Don’t know if this is because I’m a high school teacher or preternaturally immature, but I really enjoy a lot of TV aimed at teenagers, and watch far too much of it. My favorite shows tend to be remakes or re-imaginings of older animation – Teenage Mutant Ninja Turtles, the Legends of Korra – or compellingly awful soaps set in dance schools. Maybe some of the color and energy from these comes through in HIPSTER ZOMBIES FROM MARS, I don’t know… Either way, I’m going to claim it’s all ongoing ‘research’ for Indie Ditties, Book Two!
In the event of a hipster zombie apocalypse, what are the three things you absolutely couldn’t live without?
I’d like to say something hardcore like “sex, drugs and rock ‘n’ roll,” but the reality is more like deep-&-meaningfuls, chocolate, and some kind of keyboard instrument.
If you were speaking to an artist performing your work, what would you tell them about your work that nobody else knows?

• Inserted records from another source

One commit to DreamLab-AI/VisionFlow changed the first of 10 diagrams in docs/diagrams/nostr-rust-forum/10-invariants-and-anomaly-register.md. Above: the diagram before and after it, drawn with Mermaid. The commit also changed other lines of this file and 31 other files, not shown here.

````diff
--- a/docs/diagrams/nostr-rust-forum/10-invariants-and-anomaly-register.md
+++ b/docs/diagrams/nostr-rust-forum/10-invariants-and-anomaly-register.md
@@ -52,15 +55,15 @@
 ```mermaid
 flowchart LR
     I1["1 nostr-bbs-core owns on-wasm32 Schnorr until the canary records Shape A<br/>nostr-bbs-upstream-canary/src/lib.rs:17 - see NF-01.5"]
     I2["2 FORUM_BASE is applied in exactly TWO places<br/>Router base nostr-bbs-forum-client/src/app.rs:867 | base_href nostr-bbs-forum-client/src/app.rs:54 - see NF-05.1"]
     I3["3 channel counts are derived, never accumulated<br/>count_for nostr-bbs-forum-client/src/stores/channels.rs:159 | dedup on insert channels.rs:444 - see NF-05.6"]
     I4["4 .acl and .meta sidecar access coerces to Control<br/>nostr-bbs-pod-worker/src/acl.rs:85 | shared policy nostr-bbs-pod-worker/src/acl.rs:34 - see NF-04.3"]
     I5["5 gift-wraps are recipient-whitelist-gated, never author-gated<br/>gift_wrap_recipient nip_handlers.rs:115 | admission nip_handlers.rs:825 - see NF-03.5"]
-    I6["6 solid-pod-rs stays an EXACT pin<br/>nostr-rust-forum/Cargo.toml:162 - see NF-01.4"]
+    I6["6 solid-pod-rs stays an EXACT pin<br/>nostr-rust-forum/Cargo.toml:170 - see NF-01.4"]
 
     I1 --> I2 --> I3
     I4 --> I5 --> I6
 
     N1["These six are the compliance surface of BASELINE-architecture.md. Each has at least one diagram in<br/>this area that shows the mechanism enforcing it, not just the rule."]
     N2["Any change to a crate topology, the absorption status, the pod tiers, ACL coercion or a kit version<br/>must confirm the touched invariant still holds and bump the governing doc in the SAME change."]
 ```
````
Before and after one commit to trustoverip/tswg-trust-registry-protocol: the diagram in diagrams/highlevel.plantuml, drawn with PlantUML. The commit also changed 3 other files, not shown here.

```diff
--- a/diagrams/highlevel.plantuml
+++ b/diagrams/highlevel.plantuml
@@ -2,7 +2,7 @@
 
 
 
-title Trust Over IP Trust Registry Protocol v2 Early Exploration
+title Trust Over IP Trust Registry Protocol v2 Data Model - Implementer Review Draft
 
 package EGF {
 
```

A lot of my music is based on little stories, which I keep secret due to their dodgy and/or real-life content. When it comes to realizing a work though, I’m quite happy to share its subtext with performer(s). That’s because insight into the ‘spirit’ of a piece – on top of how it actually sounds – is central to interpretation, especially when it’s never been heard before. I guess that makes HIPSTER ZOMBIES FROM MARS a bit of an exception then, as the extended notes provide special insights for listeners as well.
Was there a piece on your album that you found more difficult to compose than the others?
That’s a hard one, because they were all difficult in their own way. The biggest hurdle with Indie Ditties was coming up with relevant and workable extramusical scenarios while maintaining compositional momentum over several years. Sure, the music itself took some grunt work, but things flowed pretty intuitively from there. On the other hand, I settled on the framework for both Terraformation and Uncanny Valley fairly quickly; it was working through the intricacies of musical form and detail which was the real challenge. If I had to make a call on this one, it would be Terraformation. I wrote it nineteen years ago (!?) fresh out of my undergraduate degree, and so did not have the advantage of accumulated wisdom or experience. In fact – and both this kind of memory and action are rare for me – I remember having to revise the last movement a number of times because it felt too long… The vagaries of youth!!
What does this album mean to you personally?
First off, this project was a fantastic excuse to work closely with Ryan McCullough and monopolize his brilliance for an unfairly long time. It’s been a rare privilege and I thank him profoundly for that. What’s more, while my other releases focus on one work or a handful written around the same time, HIPSTER ZOMBIES FROM MARS is the summation of 18 years of creative output. At one end is Terraformation, written just before my American stint; in the middle is Uncanny Valley, written just after; and to finish off, there is Indie Ditties, a response to both my old and new lives. It’s particularly meaningful for me to have these three “selves,” which in turn are made up of a multitude of perspectives, alongside each other in one musical experience. I hope the listener gets something out of this personal journey.
HIPSTER ZOMBIES FROM MARS is now available through Navona Records for streaming or purchase. Click here to explore this new album.